In San Francisco you may think you're doing your part to reduce food waste in landfills by dutifully composting all your dinner scraps and maybe some of you have even learned how to make pesto out of your carrot tops, and other clever "whole vegetable" stuff like that. But one of the biggest sources of food waste in the country, as has been discussed a lot recently (including on a recent John Oliver), is Americans' rejection of misshapen and/or unpretty fruits and vegetables. Such "ugly" or "cosmetically challenged" produce accounts for 20 percent of the produce grown in this country, according to Emeryville-based startup Imperfect Produce, some of it never even leaving the field in which it's grown because farmers aren't able to sell it. This is, of course, outrageous given the epidemic of hunger in this country and elsewhere, and starting with a few hundred 20-pound CSA boxes a week, Imperfect Produce is trying to address this problem.
As the company's chief operating officer Ben Chesler tells the New York Times, food waste also accounts for the largest percent of solids that end up in landfills, and when it rots it produces methane gas that is harmful to the environment.
But more than that, increasing the demand, and therefore the market, for imperfect fruits and vegetables will simply mean a glut of riches for our nation's healthy food supply but it will require getting more people on board with eating asymmetrical, mutant-looking peppers and Siamese-twin carrots.
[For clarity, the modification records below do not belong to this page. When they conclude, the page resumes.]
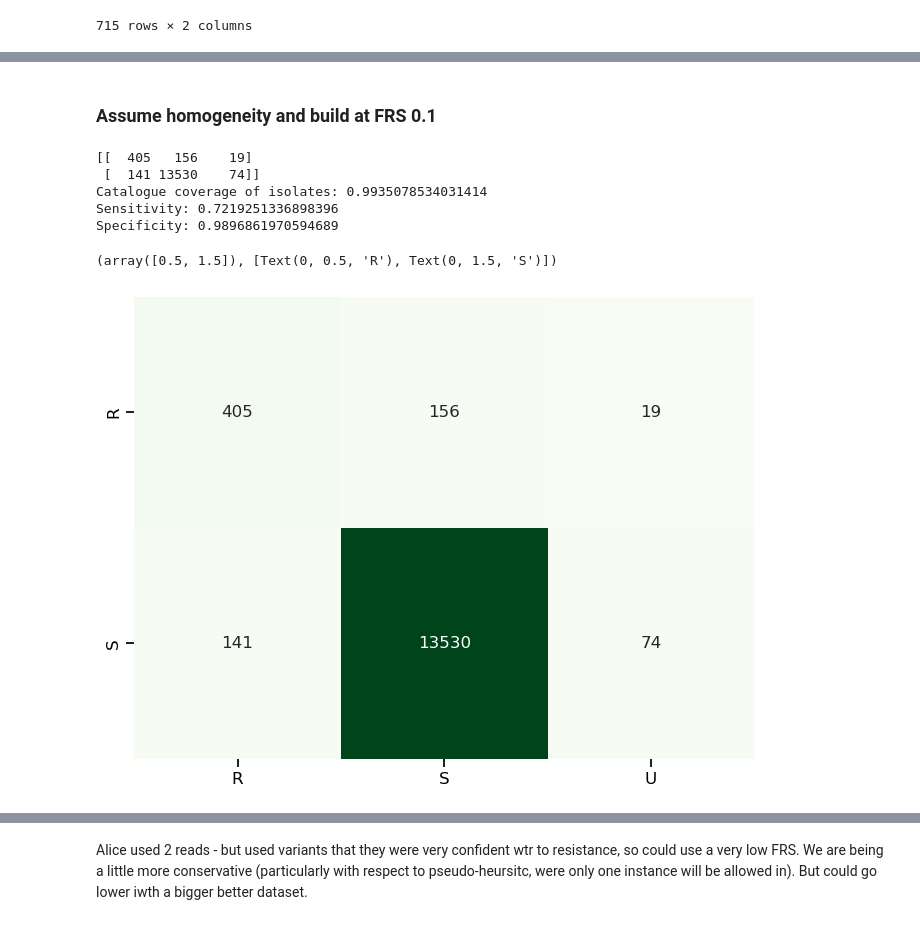
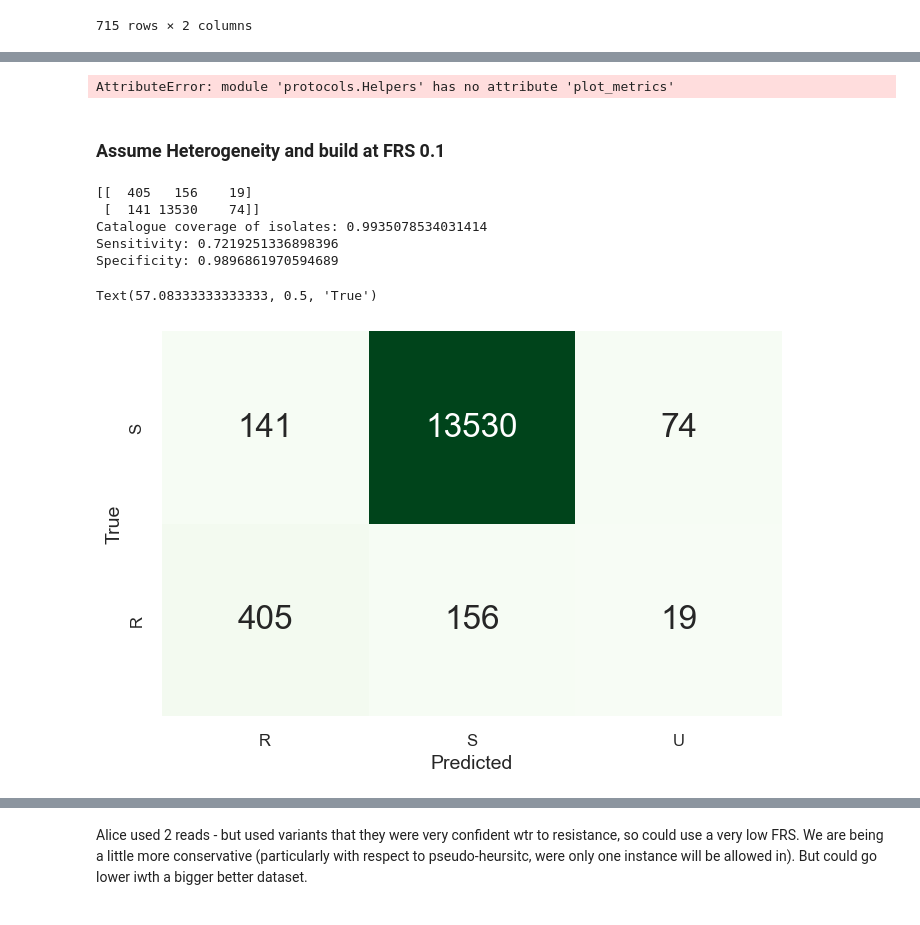
Before and after one commit to fowler-lab/tb-bdq-cat, a Jupyter notebook: results.ipynb, the cells around one changed output, grey strips where cells are left out. Cells and saved outputs as stored; diff of their text form; code cells hidden in the pictures.

```diff
--- a/results.ipynb
+++ b/results.ipynb
@@ -49,14 +51,13 @@ growth = growth[growth.DRUG=='BDQ']
 # %%
 # filter for high quality phenotypes
 phenotypes = phenotypes[
-    (phenotypes.DRUG == "BDQ") & (phenotypes.PHENOTYPE_QUALITY == "HIGH")
+    (phenotypes.DRUG == "BDQ") & (phenotypes.PHENOTYPE_QUALITY.isin(['HIGH']))
 ][["UNIQUEID", "DRUG", "BINARY_PHENOTYPE", "MIC"]].rename(
     columns={"BINARY_PHENOTYPE": "PHENOTYPE", "MIC": "METHOD_MIC"}
 )
 phenotypes = pd.concat([phenotypes, sha_phenotypes], ignore_index=True)
 phenotypes = phenotypes[~phenotypes.METHOD_MIC.isna()]
 phenotypes = phenotypes[~phenotypes.PHENOTYPE.isna()]
-
 
 mutations_copy = mutations.copy()
 
@@ -293,11 +289,21 @@ pd.DataFrame.from_dict(catalogue_25.return_catalogue(), orient="index").reset_in
 | 714 | pepQ@t-14c | S |
 715 rows × 2 columns
 # %%
-#Predict with catalogue
+# Predict with catalogue
+sns.set_context("talk")
+
 cm = piezo_predict(all_cat, "./catalogues/catalogue_FRS_25.csv", "BDQ")["cm"]
+sens = 100 * (cm[0][0] / (cm[0][0] + cm[0][1]))
+spec = 100 * (cm[1][1] / (cm[1][1] + cm[1][0]))
+cov = 100 * (len(samples) - cm[0][2] - cm[1][2]) / len(samples)
 df_cm = pd.DataFrame(cm, index=["R", "S"], columns=["R", "S", "U"])
-plt.figure(figsize=(8, 6))
+plt.figure(figsize=(8, 5))
 sns.set_context("talk")
-sns.heatmap(df_cm, annot=True, cbar=False, fmt="g", cmap="Greens")
+sns.heatmap(
+    df_cm, annot=True, cbar=False, fmt="g", cmap="Greens", annot_kws={"fontsize": 24}
+)
+plt.gca().invert_yaxis()
 plt.xticks(fontsize=12)
 plt.yticks(fontsize=12)
+plt.xlabel("Predicted", fontsize=14)
+plt.ylabel("True", fontsize=14)
@@ -304,31 +318,51 @@ plt.yticks(fontsize=12)
+# %%
+performance = {
+    "Sensitivity": sens,
+    "Specificity": spec,
+    "Coverage": cov,
+}
+Helpers.plot_metrics(performance)
+# %% [output]
+AttributeError: module 'protocols.Helpers' has no attribute 'plot_metrics'
 # %% [markdown]
-### Assume homogeneity and build at FRS 0.1
+### Assume Heterogeneity and build at FRS 0.1
 # %%
 # Build catalogue
+sns.set_context("talk")
 catalogue_01 = BuildCatalogue(samples, cat_mutations, 0.10)
 catalogue_01_df = (
     pd.DataFrame.from_dict(catalogue_01.return_catalogue(), orient="index")
     .reset_index(0)
     .rename(columns={"index": "MUTATION"})
 )
 
-#save catalogue file
+# save catalogue file
 catalogue_01.return_piezo(
     "NC_000962.3", "BDQ-FRS-10-2023.11", "1.1", "BDQ", piezo_wildcards
 ).to_csv("./catalogues/catalogue_FRS_10.csv", index=False)
 
 # Predict with catalogue
 cm = piezo_predict(all, "./catalogues/catalogue_FRS_10.csv", "BDQ")["cm"]
+sens = 100 * (cm[0][0] / (cm[0][0] + cm[0][1]))
+spec = 100 * (cm[1][1] / (cm[1][1] + cm[1][0]))
+cov = 100 * (len(samples) - cm[0][2] - cm[1][2]) / len(samples)
 df_cm = pd.DataFrame(cm, index=["R", "S"], columns=["R", "S", "U"])
-plt.figure(figsize=(8, 6))
-sns.heatmap(df_cm, annot=True, cbar=False, fmt="g", cmap="Greens")
+
+plt.figure(figsize=(8, 5))
+sns.heatmap(
+    df_cm, annot=True, cbar=False, fmt="g", cmap="Greens", annot_kws={"fontsize": 24}
+)
+plt.gca().invert_yaxis()
+
 plt.xticks(fontsize=12)
 plt.yticks(fontsize=12)
+plt.xlabel("Predicted", fontsize=14)
+plt.ylabel("True", fontsize=14)
 # %% [output]
 [[  405   156    19]
  [  141 13530    74]]
 Catalogue coverage of isolates: 0.9935078534031414
 Sensitivity: 0.7219251336898396
 Specificity: 0.9896861970594689
-(array([0.5, 1.5]), [Text(0, 0.5, 'R'), Text(0, 1.5, 'S')])
+Text(57.08333333333333, 0.5, 'True')
-[figure, old version]
+[figure, new version]
```
Also changed, not shown: parts of 22 cells of this notebook, 57 other files.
The bonus here is that because this food would have been going to waste, it can cost 40 percent less than more visually perfect produce.
Right now, Chesler says, Imperfect Produce has signed on 500 Bay Area customers in its first five weeks, each of whom is receiving a 17- to 20-pound box of fruits and vegetables each week for $18, and/or a 10- to 15-pound box of fruit for $12. "On a weekly basis, we go through about 5,000 to 6,000 pounds of produce right now," says Chesler. "And hopefully by the end of the year we'll be going through 30,000 to 40,000 on a weekly basis." The exposure in the NYT will likely help with that, but the company's delivery area is currently just Oakland, Berkeley, Emeryville, Albany, Alameda, Concord/Walnut Creek, Lafayette, and SF.
And, says supply officer Ron Clark, they're relying a lot on word of mouth right now, because, "Once one person is convinced, it doesn’t take much to get them to convert others."
Also, what's not to like? Some of the produce you end up with is simply the wrong size to be sold in a perfect display at Whole Foods, like oversized lemons and dwarfed apples.
Still, because of consumer preferences, Imperfect Produce is still having trouble breaking into the traditional supermarket realm. A deal with Raley's Supermarkets to sell some of Imperfect's peppers, pears, and apples already fell through this year after just a few months, presumably because consumers weren't buying them despite deep discounts.